Cuckoo arthouse horror movie that is really challenging. Still thinking about this movie to this day and quite frankly if it doesn’t convince you of Denis Villeneuve’s position as one of the greatest directors working right now, nothing will.

“Under the Skin”

Cuckoo arthouse horror movie that is really challenging. Haunting in every sense of the word and the perfect display of Scarlett Johansson’s abilities as an actor. Can’t speak highly enough about Mica Levi’s score.


Tom Hardy. In a car. 85 minutes. Very intense.

“The Rover”

Imagine if someone stole your car. That would really suck! Only in “The Rover” it really, really sucks since it’s post the apocalypse and now you’re more hapless than when it was just the post-apocalypse. The silver lining: Robert Pattinson can lead you to your car and he’s also really dumb.

“Slow West”

Quite literally a slow western film. Even the shoot outs are relatively slow. But it’s the good kind of slow. Michael Fassbender and Kodi Smit-McPhee have a really interesting dynamic throughout the film that pays off excellently in the end and it’s easily one of the most memorable Westerns of the 2000’s.

“Ex Machina”

An entertaining sci-fi thriller that’s more cerebral than the average one in this category. Its jaw-dropping special effects, however, are the real star of the show (alongside Oscar Isaac’s dance moves).

“The Witch”

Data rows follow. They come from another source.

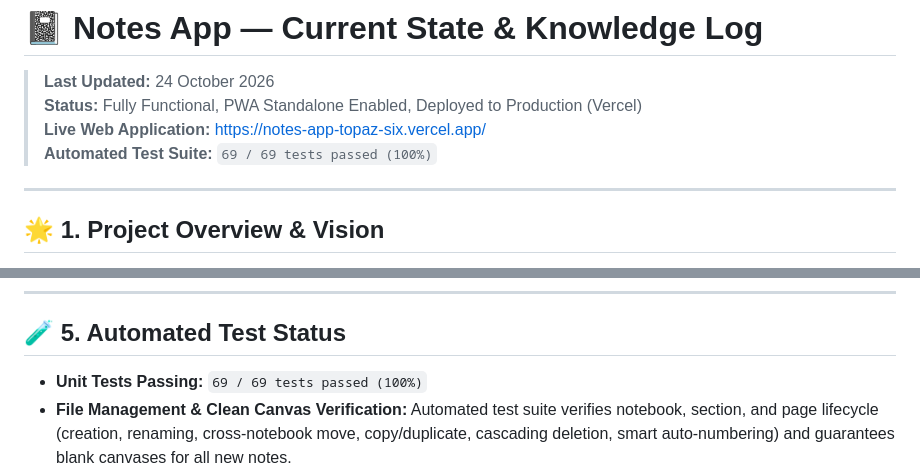
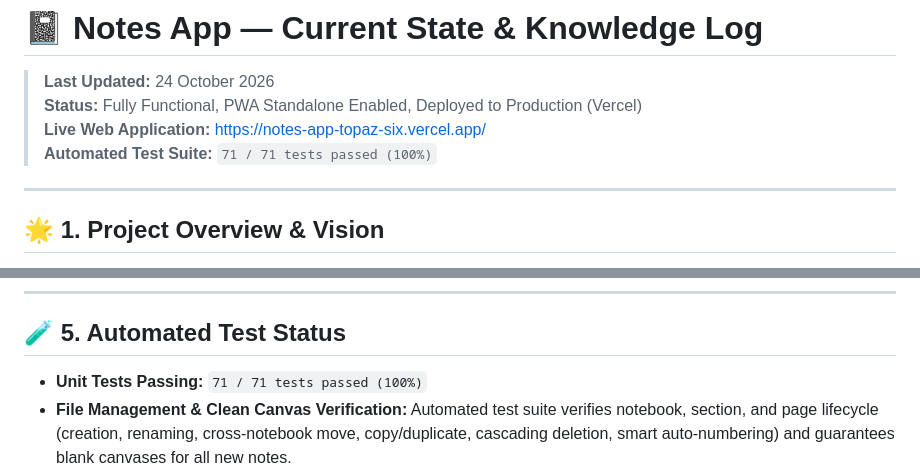
Before and after one commit to SUYASHD1/notes-app, a Markdown page: CURRENT_STATE.md, 2 parts joined by grey strips. Rendered like a GitHub page.

Commit message:
docs: update CURRENT_STATE.md to 71/71 tests passing

```diff
--- a/CURRENT_STATE.md
+++ b/CURRENT_STATE.md
@@ -3,7 +3,7 @@
 > **Last Updated:** 24 October 2026
 > **Status:** Fully Functional, PWA Standalone Enabled, Deployed to Production (Vercel)
 > **Live Web Application:** [https://notes-app-topaz-six.vercel.app/](https://notes-app-topaz-six.vercel.app/)
-> **Automated Test Suite:** `69 / 69 tests passed (100%)`
+> **Automated Test Suite:** `71 / 71 tests passed (100%)`
 
 ---
 
@@ -196,7 +196,7 @@ This application is a freeform, ultra-fast note-taking system designed to combin
 ---
 
 ## 🧪 5. Automated Test Status
-* **Unit Tests Passing:** `69 / 69 tests passed (100%)`
+* **Unit Tests Passing:** `71 / 71 tests passed (100%)`
 * **File Management & Clean Canvas Verification:** Automated test suite verifies notebook, section, and page lifecycle (creation, renaming, cross-notebook move, copy/duplicate, cascading deletion, smart auto-numbering) and guarantees blank canvases for all new notes.
 * **Rich Paste & Typography Verification:** Verified rich HTML paste, embedded image rendering, and MS Word formatting preservation.
 * **Storage Hub Verification:** Verified modal opening, metrics calculation, backup download, and clean close.
```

One of the most thoroughly unnerving horror films to be put out in recent memory. Gets under the skin like few others with its creepily advancing plot about a 17th century family being torn apart by the notion that a witch is tormenting them.

“Green Room”

A grueling white-knuckle thriller about a punk band squaring off with a bunch of Nazis armed with attack dogs, shotguns and machetes. Not for the faint of heart.

“The Lobster”

A lobster rises from the depths of the ocean to terrorize a coastal fishing village, avenging the deaths of its family. Just kidding, it’s about a weird dystopia where single people have to go to this estate and look for a mate within 30 days or else they get turned to an animal of their choice.

“Swiss Army Man”

Paul Dano is stranded on an island but Daniel Radcliffe’s corpse can fart so he rides him like a boat to try to make it back to civilization.

“A Ghost Story”

A man dies, becomes a sheet ghost and passes through time until like, 2078; Rooney Mara gets really sad and eats her first pie ever on-camera for, like, 9 minutes. It’s not very accessible to most folks but it’s a beautiful story for anyone willing to engage with its minimalist plot.